* PROBLEM TO SOLVE:
Keep only the lines of the data below that contain "success", and copy them.

== DATA SHOWN

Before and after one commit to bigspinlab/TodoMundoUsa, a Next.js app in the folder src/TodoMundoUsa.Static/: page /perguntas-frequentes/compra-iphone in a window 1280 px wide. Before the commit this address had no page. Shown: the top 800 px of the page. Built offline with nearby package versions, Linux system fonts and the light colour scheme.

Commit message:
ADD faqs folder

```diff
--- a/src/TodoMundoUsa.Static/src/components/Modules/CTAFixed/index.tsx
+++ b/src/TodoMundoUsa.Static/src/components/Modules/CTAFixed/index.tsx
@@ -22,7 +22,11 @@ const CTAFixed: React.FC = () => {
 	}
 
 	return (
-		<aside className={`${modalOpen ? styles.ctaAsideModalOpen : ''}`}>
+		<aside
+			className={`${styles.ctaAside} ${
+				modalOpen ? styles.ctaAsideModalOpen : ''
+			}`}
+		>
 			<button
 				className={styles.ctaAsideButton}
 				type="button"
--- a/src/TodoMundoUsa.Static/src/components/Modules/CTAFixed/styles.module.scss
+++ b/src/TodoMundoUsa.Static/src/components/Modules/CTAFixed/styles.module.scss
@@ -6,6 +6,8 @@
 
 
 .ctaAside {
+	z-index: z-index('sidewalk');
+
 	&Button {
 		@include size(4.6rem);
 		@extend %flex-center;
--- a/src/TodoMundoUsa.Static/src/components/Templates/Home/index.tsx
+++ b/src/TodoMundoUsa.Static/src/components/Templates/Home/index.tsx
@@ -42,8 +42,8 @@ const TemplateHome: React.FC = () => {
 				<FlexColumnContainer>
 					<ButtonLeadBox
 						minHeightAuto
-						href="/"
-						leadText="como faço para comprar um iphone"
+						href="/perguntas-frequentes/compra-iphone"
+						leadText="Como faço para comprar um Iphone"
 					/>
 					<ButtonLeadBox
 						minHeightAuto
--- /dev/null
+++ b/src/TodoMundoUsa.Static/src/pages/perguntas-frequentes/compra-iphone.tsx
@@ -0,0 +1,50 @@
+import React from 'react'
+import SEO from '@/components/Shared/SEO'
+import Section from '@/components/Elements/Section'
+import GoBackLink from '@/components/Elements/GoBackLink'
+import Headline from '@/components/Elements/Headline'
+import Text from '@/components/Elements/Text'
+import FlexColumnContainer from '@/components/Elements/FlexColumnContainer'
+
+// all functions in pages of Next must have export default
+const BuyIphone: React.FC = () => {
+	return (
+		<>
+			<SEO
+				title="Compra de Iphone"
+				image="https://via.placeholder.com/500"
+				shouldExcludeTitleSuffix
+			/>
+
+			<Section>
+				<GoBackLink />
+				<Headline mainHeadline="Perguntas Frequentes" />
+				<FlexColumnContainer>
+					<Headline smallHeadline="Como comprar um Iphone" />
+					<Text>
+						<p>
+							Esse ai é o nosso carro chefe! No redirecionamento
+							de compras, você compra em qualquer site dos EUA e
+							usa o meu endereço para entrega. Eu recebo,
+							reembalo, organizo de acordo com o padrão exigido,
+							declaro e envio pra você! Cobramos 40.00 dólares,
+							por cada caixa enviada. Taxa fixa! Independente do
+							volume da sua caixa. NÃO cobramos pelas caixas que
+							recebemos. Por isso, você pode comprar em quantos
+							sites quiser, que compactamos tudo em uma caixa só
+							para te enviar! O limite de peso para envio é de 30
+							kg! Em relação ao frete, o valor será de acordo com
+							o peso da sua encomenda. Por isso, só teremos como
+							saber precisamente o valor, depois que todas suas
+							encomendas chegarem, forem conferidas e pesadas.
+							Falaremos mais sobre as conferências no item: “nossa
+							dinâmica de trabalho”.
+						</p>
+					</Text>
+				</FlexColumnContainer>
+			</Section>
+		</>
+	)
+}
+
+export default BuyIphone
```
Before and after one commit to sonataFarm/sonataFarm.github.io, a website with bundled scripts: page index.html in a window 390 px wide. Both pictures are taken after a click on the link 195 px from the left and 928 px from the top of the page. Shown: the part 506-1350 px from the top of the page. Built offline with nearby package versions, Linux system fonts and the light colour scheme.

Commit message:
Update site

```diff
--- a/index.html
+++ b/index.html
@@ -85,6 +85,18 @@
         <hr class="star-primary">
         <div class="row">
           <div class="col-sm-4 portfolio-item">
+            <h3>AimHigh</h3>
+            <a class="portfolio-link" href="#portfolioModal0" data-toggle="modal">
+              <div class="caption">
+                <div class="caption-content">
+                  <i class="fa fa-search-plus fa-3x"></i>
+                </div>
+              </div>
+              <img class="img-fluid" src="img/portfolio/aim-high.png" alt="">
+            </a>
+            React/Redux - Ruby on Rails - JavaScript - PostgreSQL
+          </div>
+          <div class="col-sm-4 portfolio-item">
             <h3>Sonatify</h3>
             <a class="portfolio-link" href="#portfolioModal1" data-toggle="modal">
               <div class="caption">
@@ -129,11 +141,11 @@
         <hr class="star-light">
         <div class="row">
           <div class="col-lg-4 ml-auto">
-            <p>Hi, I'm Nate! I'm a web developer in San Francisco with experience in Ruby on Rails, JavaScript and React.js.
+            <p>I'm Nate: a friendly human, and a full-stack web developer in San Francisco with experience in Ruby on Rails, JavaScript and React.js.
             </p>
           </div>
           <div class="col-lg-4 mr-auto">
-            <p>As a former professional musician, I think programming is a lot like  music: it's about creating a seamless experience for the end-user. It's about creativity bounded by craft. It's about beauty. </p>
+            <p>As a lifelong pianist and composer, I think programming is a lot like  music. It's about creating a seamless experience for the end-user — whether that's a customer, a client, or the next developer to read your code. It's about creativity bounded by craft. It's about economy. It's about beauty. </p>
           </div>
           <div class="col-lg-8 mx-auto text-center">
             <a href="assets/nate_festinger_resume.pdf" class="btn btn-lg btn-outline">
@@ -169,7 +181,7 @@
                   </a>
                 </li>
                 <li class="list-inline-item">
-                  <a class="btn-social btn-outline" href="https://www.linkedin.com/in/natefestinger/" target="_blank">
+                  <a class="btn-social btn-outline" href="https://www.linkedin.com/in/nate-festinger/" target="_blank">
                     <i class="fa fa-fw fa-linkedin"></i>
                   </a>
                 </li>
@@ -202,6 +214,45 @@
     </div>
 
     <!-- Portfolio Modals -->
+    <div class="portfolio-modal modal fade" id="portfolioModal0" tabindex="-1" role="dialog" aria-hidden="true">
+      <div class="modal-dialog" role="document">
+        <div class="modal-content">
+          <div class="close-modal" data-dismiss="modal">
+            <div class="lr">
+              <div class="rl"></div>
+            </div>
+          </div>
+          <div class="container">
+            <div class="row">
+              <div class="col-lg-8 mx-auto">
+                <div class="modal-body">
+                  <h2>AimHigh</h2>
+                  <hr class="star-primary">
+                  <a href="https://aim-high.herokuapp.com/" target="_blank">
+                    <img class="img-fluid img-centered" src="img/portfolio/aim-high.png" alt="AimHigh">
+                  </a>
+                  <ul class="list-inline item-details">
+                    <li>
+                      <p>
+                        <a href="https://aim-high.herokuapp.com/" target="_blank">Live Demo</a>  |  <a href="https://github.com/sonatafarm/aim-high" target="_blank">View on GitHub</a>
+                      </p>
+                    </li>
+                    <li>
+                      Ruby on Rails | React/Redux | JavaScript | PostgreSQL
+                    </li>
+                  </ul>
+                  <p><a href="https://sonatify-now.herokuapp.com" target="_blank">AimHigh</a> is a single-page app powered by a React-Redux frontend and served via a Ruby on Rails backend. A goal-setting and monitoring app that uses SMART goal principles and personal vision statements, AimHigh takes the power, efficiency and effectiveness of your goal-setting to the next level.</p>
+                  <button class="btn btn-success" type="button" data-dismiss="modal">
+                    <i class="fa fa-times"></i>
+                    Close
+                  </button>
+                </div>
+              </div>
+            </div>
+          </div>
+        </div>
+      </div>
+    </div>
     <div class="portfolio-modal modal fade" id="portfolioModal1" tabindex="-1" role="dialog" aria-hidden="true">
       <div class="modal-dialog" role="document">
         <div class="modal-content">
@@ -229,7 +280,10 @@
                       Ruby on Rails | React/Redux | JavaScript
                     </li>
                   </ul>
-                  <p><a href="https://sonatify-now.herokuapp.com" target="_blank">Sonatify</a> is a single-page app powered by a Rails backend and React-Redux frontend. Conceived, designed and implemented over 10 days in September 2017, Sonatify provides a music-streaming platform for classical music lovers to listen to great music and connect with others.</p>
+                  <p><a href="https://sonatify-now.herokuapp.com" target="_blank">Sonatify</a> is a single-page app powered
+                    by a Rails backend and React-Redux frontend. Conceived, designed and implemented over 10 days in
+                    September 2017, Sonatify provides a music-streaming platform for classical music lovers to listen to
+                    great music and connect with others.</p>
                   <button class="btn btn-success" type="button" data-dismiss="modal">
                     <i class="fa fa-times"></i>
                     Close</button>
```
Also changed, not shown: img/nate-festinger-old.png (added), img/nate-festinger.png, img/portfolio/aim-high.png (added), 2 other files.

====

* WRITTEN REPLY:
+                  <button class="btn btn-success" type="button" data-dismiss="modal">
                   <button class="btn btn-success" type="button" data-dismiss="modal">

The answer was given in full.